Task data:
↓

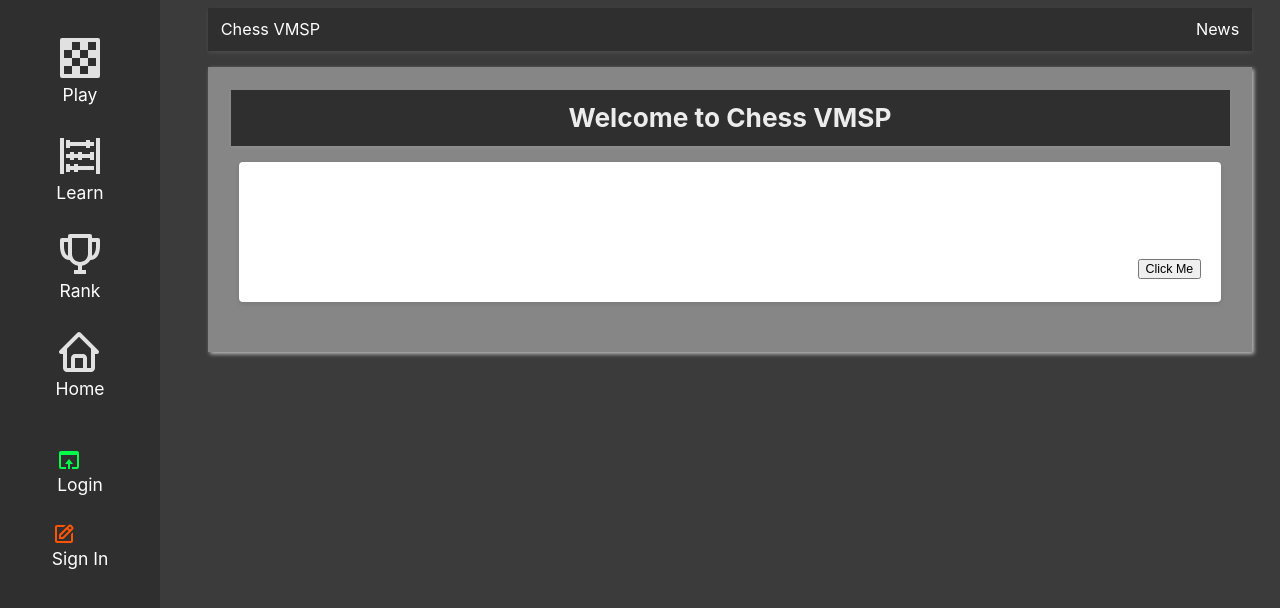
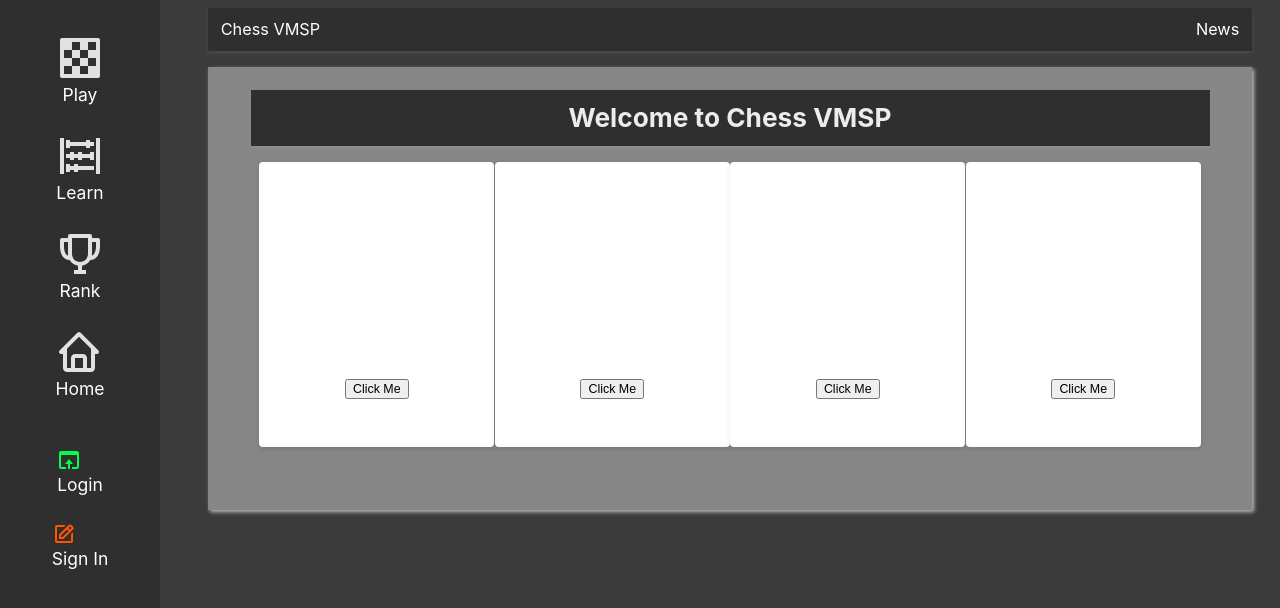
Before and after one commit to leofab/chess-vue-mongo-springboot, a Vue app: page / in a window 1280 px wide. Shown: the top 608 px of the page. Built offline with nearby package versions, Linux system fonts and the light colour scheme.

Commit message:
body.vue refact

```diff
--- a/src/components/Body.vue
+++ b/src/components/Body.vue
@@ -4,6 +4,33 @@
             <h1>Welcome to Chess VMSP</h1>
         </div>
         <div class="body__content">
+            <Card>
+                <template v-slot:header>
+                    <h2>Card Title</h2>
+                </template>
+                <p>Card Content Goes Here</p>
+                <template v-slot:footer>
+                    <button>Click Me</button>
+                </template>
+            </Card>
+            <Card>
+                <template v-slot:header>
+                    <h2>Card Title</h2>
+                </template>
+                <p>Card Content Goes Here</p>
+                <template v-slot:footer>
+                    <button>Click Me</button>
+                </template>
+            </Card>
+            <Card>
+                <template v-slot:header>
+                    <h2>Card Title</h2>
+                </template>
+                <p>Card Content Goes Here</p>
+                <template v-slot:footer>
+                    <button>Click Me</button>
+                </template>
+            </Card>
             <Card>
                 <template v-slot:header>
                     <h2>Card Title</h2>
@@ -31,11 +58,14 @@ export default {
 }
 </script>
 <style scoped>
+button{
+    margin-top: 2rem;
+}
 .body {
     margin-left: 20rem;
     margin-right: 2rem;
     margin-top: 1.625rem;
-    padding: 2.25rem;
+    padding: 4.25rem;
     background-color: #868686;
     border-color: white;
     box-shadow: 2px 2px 4px #bebebe;
@@ -44,6 +74,7 @@ export default {
 
 .body__header {
     padding: 0.825rem 0;
+    margin-top: -2rem;
     background-color: #2f2f2f;
     color: #ececec;
     text-align: center;
@@ -60,5 +91,8 @@ export default {
     margin-top: 0.825rem;
     padding: 0.825rem;
     font-size: 0.625rem;
+    display: flex;
+    flex-direction: row;
+    justify-content: space-evenly;
 }
 </style>
--- a/src/components/Card.vue
+++ b/src/components/Card.vue
@@ -18,8 +18,10 @@
     background-color: #fff;
     border-radius: 4px;
     box-shadow: 0 2px 4px rgba(0, 0, 0, 0.1);
-    margin-bottom: 2rem;
-    padding: 2rem;
+    margin-bottom: 1.25rem;
+    padding: 4.55rem;
+    display: flex;
+    flex-direction: column;
 }
 .card__header {
     font-size: 1.8rem;
@@ -27,8 +29,7 @@
     margin-bottom: 1rem;
 }
 .card__footer {
-
-    margin-top: 1rem;
-    text-align: right;
+    margin-top: 6.225rem;
+    text-align: center;
 }
 </style>
--- a/src/style.css
+++ b/src/style.css
@@ -15,7 +15,7 @@
 }
 *{
   font-size: 62.5%;
-  transition: all 0.5s ease;
+  /*transition: all 0.5s ease;*/
 }
 
 ul{
```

↑

Work request:
From the listing above, copy every line that holds the string "padding".

Exercise result:
-    padding: 2.25rem;
+    padding: 4.25rem;
     padding: 0.825rem 0;
     padding: 0.825rem;
-    padding: 2rem;
+    padding: 4.55rem;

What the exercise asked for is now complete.